■ **YOUR GOAL**
List every line below containing "icon".

Web page edit records
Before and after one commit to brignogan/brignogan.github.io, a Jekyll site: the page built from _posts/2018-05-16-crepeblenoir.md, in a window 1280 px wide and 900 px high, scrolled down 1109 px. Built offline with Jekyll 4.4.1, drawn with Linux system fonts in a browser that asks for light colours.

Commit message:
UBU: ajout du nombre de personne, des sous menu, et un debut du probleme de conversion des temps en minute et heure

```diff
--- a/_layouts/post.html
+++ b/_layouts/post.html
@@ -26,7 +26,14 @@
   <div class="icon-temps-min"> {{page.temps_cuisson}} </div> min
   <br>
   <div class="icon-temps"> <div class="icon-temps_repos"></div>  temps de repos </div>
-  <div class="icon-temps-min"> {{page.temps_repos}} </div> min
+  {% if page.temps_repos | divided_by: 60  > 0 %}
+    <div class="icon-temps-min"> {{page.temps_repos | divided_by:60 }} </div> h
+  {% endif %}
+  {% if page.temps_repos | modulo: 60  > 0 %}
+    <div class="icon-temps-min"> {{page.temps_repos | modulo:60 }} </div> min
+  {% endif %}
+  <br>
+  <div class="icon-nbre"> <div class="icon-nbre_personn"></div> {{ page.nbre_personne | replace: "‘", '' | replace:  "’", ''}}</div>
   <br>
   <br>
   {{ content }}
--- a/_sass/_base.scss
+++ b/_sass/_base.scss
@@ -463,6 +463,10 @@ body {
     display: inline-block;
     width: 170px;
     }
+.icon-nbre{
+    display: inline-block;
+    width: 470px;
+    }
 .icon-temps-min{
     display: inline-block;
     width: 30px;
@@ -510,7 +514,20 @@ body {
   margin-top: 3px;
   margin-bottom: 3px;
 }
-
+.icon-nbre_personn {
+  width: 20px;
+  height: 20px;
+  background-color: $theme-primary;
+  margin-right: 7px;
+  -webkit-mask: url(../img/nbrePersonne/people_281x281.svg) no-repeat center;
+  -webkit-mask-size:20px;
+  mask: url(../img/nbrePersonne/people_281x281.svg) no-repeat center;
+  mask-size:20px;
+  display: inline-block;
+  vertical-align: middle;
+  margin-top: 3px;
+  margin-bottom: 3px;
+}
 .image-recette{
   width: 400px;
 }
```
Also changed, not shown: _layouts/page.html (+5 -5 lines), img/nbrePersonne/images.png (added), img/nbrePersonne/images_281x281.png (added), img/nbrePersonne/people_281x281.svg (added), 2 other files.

■ **RESPONSE BOX**
   <div class="icon-temps-min"> {{page.temps_cuisson}} </div> min
   <div class="icon-temps"> <div class="icon-temps_repos"></div>  temps de repos </div>
-  <div class="icon-temps-min"> {{page.temps_repos}} </div> min
+    <div class="icon-temps-min"> {{page.temps_repos | divided_by:60 }} </div> h
+    <div class="icon-temps-min"> {{page.temps_repos | modulo:60 }} </div> min
+  <div class="icon-nbre"> <div class="icon-nbre_personn"></div> {{ page.nbre_personne | replace: "‘", '' | replace:  "’", ''}}</div>
+.icon-nbre{
 .icon-temps-min{
+.icon-nbre_personn {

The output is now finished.